4) calls him a disciple of Parmenides. 389) has. he is amply confuted by Diels (Verhandl. Simpl. 96 if. it is equally hard to say where this idea could have found a place in his physical system or even how it could have been compatible with it. but does not know whether he came from Miletus or Elea. and therefore born about 1 Hence we can explain why Epicurus denied the existence of Leucippus (Diog.) attempts to prove that Epicurus was right. 417 M. was. which to his date. der 35. When. a citizen of Abdera. Philologenversammlung. s. 1881. but that he was exactly forty years younger than Anaxagoras. ix. 741 ff. set up a purer idea of Grod in opposition to the anthropomorphic presentation of divinities. Philologenvers. Phil. 28. Jahrb.) refers . x. however. Rohde ( Ueber Leucipp wwd Z?m0cH. Nor do we know whether and where room was left in the physics of Empedocles for the golden age to which a fragment (v. and that unity and harmony are supremely blessed. Phys. a contemporary of Anaxagoras and Empedocles. the nearest approximation we can make Theophrastus (ap. The founder is of the atomistic school was Leucippus. s. .Verhandlungender 34. 41). like Xenophanes. 24. The Atomistic School. f. 13).y6pav) . still young when Anaxagoras was already old (vsos /cara irpzo-ftvaccording to his TTJV Avat. [23 involve the conception that strife and opposition are the cause of all evil. 1882. The writings from which Aristotle and Theophrastus took their accounts of his doctrines seem to have been 1 among those of Democritus. and if the philosophic poet (v.).76 PRE-SOCRATIC PHILOSOPHY. own assertion (Diog. subsequently found This renowned philo sopher and student of

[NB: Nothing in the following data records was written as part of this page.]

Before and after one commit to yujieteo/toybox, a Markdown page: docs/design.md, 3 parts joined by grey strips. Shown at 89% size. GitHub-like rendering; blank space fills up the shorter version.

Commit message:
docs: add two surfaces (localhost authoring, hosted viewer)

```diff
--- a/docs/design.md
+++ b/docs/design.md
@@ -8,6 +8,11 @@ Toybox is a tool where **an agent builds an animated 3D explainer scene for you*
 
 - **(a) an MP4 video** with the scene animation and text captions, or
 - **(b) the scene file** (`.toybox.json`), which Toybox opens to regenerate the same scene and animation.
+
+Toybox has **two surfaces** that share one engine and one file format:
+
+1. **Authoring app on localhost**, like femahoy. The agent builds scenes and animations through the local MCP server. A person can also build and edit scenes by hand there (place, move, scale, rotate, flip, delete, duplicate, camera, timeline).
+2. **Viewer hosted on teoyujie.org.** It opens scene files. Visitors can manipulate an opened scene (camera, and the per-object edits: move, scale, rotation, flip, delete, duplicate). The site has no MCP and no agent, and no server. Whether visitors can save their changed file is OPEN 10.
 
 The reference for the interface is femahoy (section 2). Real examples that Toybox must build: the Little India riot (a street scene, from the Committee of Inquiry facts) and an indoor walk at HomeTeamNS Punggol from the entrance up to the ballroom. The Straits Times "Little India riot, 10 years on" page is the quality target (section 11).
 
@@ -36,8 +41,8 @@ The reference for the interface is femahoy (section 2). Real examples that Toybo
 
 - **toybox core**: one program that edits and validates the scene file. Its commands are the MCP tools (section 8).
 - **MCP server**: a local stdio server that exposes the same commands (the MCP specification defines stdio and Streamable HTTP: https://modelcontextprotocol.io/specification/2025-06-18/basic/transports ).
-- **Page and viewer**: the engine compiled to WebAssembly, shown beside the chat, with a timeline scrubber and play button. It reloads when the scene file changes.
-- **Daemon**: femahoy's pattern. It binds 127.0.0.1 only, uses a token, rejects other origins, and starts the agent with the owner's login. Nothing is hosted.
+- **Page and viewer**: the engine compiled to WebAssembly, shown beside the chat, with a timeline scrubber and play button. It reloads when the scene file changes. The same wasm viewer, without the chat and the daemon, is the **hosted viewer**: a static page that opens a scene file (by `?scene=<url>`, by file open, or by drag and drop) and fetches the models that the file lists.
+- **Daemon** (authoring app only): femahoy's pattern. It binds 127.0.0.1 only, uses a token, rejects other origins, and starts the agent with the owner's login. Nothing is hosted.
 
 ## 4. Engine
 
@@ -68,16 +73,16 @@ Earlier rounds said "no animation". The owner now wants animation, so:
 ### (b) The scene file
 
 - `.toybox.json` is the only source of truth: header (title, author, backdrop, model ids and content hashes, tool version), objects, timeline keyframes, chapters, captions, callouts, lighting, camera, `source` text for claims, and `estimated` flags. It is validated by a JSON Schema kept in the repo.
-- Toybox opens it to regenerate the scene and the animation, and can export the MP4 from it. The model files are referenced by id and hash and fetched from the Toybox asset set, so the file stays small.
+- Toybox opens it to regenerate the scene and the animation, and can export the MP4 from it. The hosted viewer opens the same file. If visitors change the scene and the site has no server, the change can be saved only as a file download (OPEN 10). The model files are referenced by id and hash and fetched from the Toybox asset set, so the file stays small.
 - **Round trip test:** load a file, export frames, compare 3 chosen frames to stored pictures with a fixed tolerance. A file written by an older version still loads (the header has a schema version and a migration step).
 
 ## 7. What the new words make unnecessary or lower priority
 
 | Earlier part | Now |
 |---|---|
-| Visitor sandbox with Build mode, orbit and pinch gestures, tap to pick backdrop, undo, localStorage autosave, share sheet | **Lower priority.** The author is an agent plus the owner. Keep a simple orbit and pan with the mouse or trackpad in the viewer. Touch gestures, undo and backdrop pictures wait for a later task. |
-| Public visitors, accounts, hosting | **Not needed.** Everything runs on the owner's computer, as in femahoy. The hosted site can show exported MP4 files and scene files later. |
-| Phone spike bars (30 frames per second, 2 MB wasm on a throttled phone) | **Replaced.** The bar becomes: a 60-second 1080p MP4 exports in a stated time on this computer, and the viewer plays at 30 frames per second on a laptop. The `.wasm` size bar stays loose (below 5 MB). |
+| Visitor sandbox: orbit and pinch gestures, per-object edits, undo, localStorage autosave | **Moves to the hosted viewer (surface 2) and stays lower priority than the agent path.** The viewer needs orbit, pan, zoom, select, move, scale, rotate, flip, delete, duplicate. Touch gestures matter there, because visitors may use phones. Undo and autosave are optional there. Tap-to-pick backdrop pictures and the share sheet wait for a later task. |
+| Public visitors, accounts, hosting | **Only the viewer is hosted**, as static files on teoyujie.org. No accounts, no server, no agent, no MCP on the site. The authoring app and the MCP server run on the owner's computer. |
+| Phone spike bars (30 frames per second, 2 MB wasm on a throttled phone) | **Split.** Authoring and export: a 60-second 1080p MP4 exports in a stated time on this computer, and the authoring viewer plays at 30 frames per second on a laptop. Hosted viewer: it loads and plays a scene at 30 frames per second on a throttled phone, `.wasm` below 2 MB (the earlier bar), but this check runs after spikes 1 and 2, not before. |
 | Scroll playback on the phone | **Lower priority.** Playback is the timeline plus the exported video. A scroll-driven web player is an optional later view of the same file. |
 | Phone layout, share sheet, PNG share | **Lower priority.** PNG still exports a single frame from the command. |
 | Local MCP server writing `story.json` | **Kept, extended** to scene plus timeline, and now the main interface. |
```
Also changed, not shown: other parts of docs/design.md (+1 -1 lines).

he main . v. in its essential constituents. Phil. his age is variously given as ninety years. but it is difficult. An. Fragm. f to be regarded as the all work of Leucippus. to discriminate what is spurious. But Being (as in Parmenides) Mullach that which fills space. parts of natural science appears to Leucippus (as composite things) Parmenides had shown. and since this. nor genesis and decay (i.) we do not 1. et Corr. 6 Mull. is to be included in the Socrates. an unfounded assumption of ApolPart. . &amp. like Parmenides. B. especially in regard to the moral sayings. Fragm. as tained that Non-Being exists as well as is Being. itsi application to 8) was convinced. His passion and probably also to Babylonia. 1843 Gen. of the impossibility of an absolute genesis and decay . 1078 17) places for him as a philosopher before knowledge led him to Egypt but whether his inter course with Leucippus. to be (&amp. of have been chiefly that of his Aristotle says. writings fragments have been preserved. lodorus. whose disciple he was according to Aristotle and Theophrastus. and even more. The year of his death is unknown . i. 26. Vemocr. Of his 1 numerous The Atomistic is theory. He was acquainted also with other older and contemporary philosophers besides Leucippus. being himself the first of the savants and natural five years (&amp. a 77 460 seems b.C. while disciple. 4. the i. but he would not deny the plurality of things.e. motion. philo sophers of his time. Aristotle xiii. 642 a.24] THE ATOMISTIC SCHOOL. i. cannot be conceived without Non-Being. Metaph. he spent abroad Fr.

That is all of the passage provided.